> The task
Retype the listing found below exactly, but leave out each picture.
------------------------
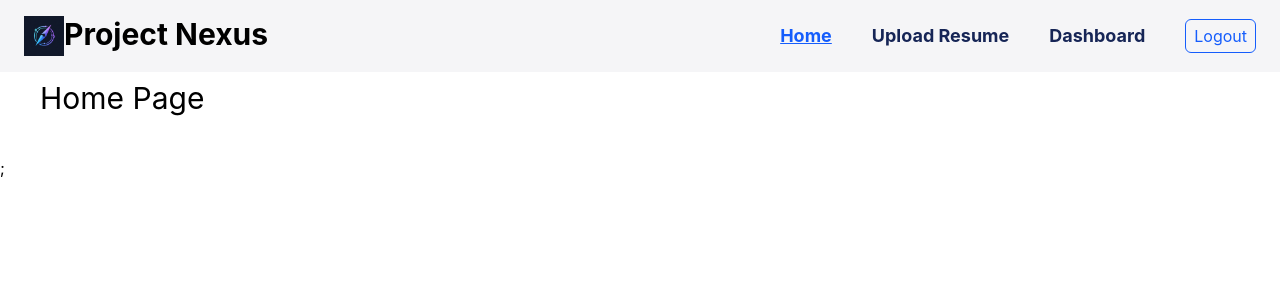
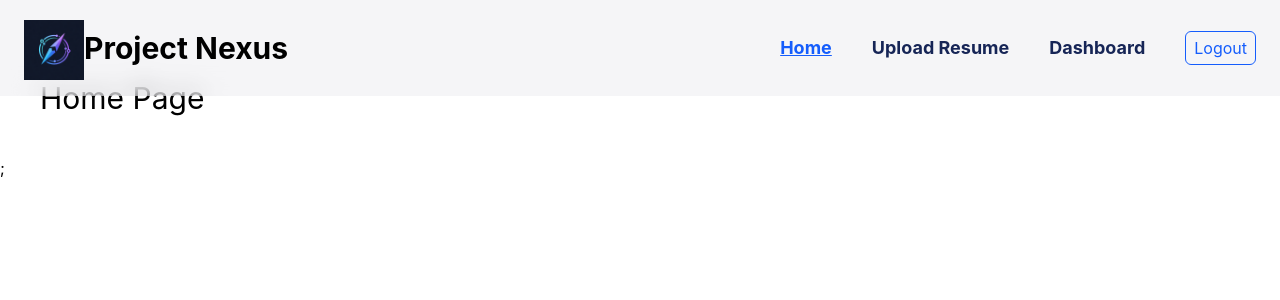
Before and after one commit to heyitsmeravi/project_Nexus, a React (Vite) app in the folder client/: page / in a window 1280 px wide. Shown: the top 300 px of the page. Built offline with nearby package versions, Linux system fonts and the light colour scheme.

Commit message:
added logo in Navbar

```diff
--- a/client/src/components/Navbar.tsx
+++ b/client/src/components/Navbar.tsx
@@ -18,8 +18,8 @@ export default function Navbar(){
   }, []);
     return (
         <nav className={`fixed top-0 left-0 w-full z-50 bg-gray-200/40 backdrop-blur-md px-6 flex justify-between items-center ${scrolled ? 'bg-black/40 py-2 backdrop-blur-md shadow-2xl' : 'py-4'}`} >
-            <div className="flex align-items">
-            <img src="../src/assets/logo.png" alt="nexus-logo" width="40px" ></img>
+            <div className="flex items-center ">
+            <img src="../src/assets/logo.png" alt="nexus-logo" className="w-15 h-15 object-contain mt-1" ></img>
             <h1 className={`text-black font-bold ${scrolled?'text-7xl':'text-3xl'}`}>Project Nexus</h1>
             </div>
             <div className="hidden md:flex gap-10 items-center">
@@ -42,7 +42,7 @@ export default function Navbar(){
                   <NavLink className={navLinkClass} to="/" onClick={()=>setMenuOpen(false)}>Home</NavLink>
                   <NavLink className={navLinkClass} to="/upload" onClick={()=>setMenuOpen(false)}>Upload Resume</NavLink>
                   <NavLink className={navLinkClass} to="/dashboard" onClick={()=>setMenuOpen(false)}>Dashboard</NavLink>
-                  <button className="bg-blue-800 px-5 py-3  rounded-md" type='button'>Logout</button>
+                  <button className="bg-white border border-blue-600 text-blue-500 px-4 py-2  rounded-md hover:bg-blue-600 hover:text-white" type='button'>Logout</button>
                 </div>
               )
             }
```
------------------------
> Answer section
Before and after one commit to heyitsmeravi/project_Nexus, a React (Vite) app in the folder client/: page / in a window 1280 px wide. Shown: the top 300 px of the page. Built offline with nearby package versions, Linux system fonts and the light colour scheme.

Commit message:
added logo in Navbar

```diff
--- a/client/src/components/Navbar.tsx
+++ b/client/src/components/Navbar.tsx
@@ -18,8 +18,8 @@ export default function Navbar(){
   }, []);
     return (
         <nav className={`fixed top-0 left-0 w-full z-50 bg-gray-200/40 backdrop-blur-md px-6 flex justify-between items-center ${scrolled ? 'bg-black/40 py-2 backdrop-blur-md shadow-2xl' : 'py-4'}`} >
-            <div className="flex align-items">
-            <img src="../src/assets/logo.png" alt="nexus-logo" width="40px" ></img>
+            <div className="flex items-center ">
+            <img src="../src/assets/logo.png" alt="nexus-logo" className="w-15 h-15 object-contain mt-1" ></img>
             <h1 className={`text-black font-bold ${scrolled?'text-7xl':'text-3xl'}`}>Project Nexus</h1>
             </div>
             <div className="hidden md:flex gap-10 items-center">
@@ -42,7 +42,7 @@ export default function Navbar(){
                   <NavLink className={navLinkClass} to="/" onClick={()=>setMenuOpen(false)}>Home</NavLink>
                   <NavLink className={navLinkClass} to="/upload" onClick={()=>setMenuOpen(false)}>Upload Resume</NavLink>
                   <NavLink className={navLinkClass} to="/dashboard" onClick={()=>setMenuOpen(false)}>Dashboard</NavLink>
-                  <button className="bg-blue-800 px-5 py-3  rounded-md" type='button'>Logout</button>
+                  <button className="bg-white border border-blue-600 text-blue-500 px-4 py-2  rounded-md hover:bg-blue-600 hover:text-white" type='button'>Logout</button>
                 </div>
               )
             }
```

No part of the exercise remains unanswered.